_PROBLEM TO SOLVE_
Repeat the data word for word, excluding every picture.

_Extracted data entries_
___
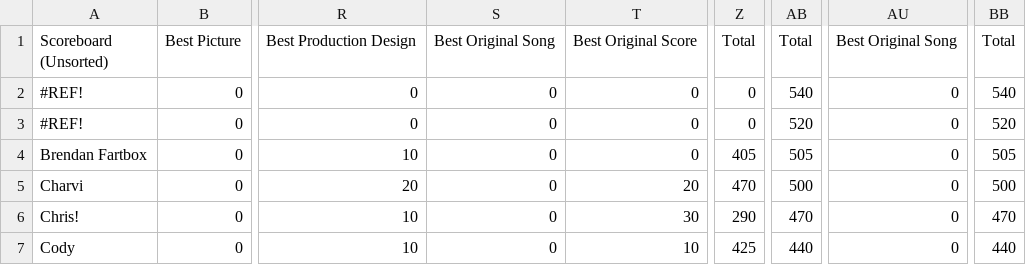
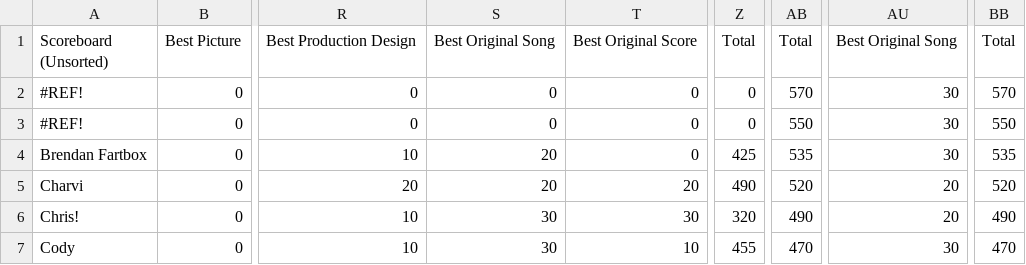
Before and after one commit to ceickmeyer/oscars, a CSV file: scores.csv, drawn as a sheet; only a part is shown, gaps mark what is left out; the diff covers the shown part only; the diff names each change by its address in the sheet, - before the commit and + after, or states it on an @@ line.

Commit message:
update scores

```diff
--- a/scores.csv
+++ b/scores.csv
-AB2: 540
+AB2: 570
-AU2:AU4: 0
+AU2:AU4: 30
-BB2: 540
+BB2: 570
-AB3: 520
+AB3: 550
-BB3: 520
+BB3: 550
-S4:S5: 0
+S4:S5: 20
-Z4: 405
+Z4: 425
-AB4: 505
+AB4: 535
-BB4: 505
+BB4: 535
-Z5: 470
+Z5: 490
-AB5: 500
+AB5: 520
-AU5:AU6: 0
+AU5:AU6: 20
-BB5: 500
+BB5: 520
-S6:S7: 0
+S6:S7: 30
-Z6: 290
+Z6: 320
-AB6: 470
+AB6: 490
-BB6: 470
+BB6: 490
-Z7: 425
+Z7: 455
-AB7: 440
+AB7: 470
-AU7: 0
+AU7: 30
-BB7: 440
+BB7: 470
```
Also changed, not shown: 170 edited cells elsewhere in this file, 1 other file.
___
_SOLVED PROBLEM_
Before and after one commit to ceickmeyer/oscars, a CSV file: scores.csv, drawn as a sheet; only a part is shown, gaps mark what is left out; the diff covers the shown part only; the diff names each change by its address in the sheet, - before the commit and + after, or states it on an @@ line.

Commit message:
update scores

```diff
--- a/scores.csv
+++ b/scores.csv
-AB2: 540
+AB2: 570
-AU2:AU4: 0
+AU2:AU4: 30
-BB2: 540
+BB2: 570
-AB3: 520
+AB3: 550
-BB3: 520
+BB3: 550
-S4:S5: 0
+S4:S5: 20
-Z4: 405
+Z4: 425
-AB4: 505
+AB4: 535
-BB4: 505
+BB4: 535
-Z5: 470
+Z5: 490
-AB5: 500
+AB5: 520
-AU5:AU6: 0
+AU5:AU6: 20
-BB5: 500
+BB5: 520
-S6:S7: 0
+S6:S7: 30
-Z6: 290
+Z6: 320
-AB6: 470
+AB6: 490
-BB6: 470
+BB6: 490
-Z7: 425
+Z7: 455
-AB7: 440
+AB7: 470
-AU7: 0
+AU7: 30
-BB7: 440
+BB7: 470
```
Also changed, not shown: 170 edited cells elsewhere in this file, 1 other file.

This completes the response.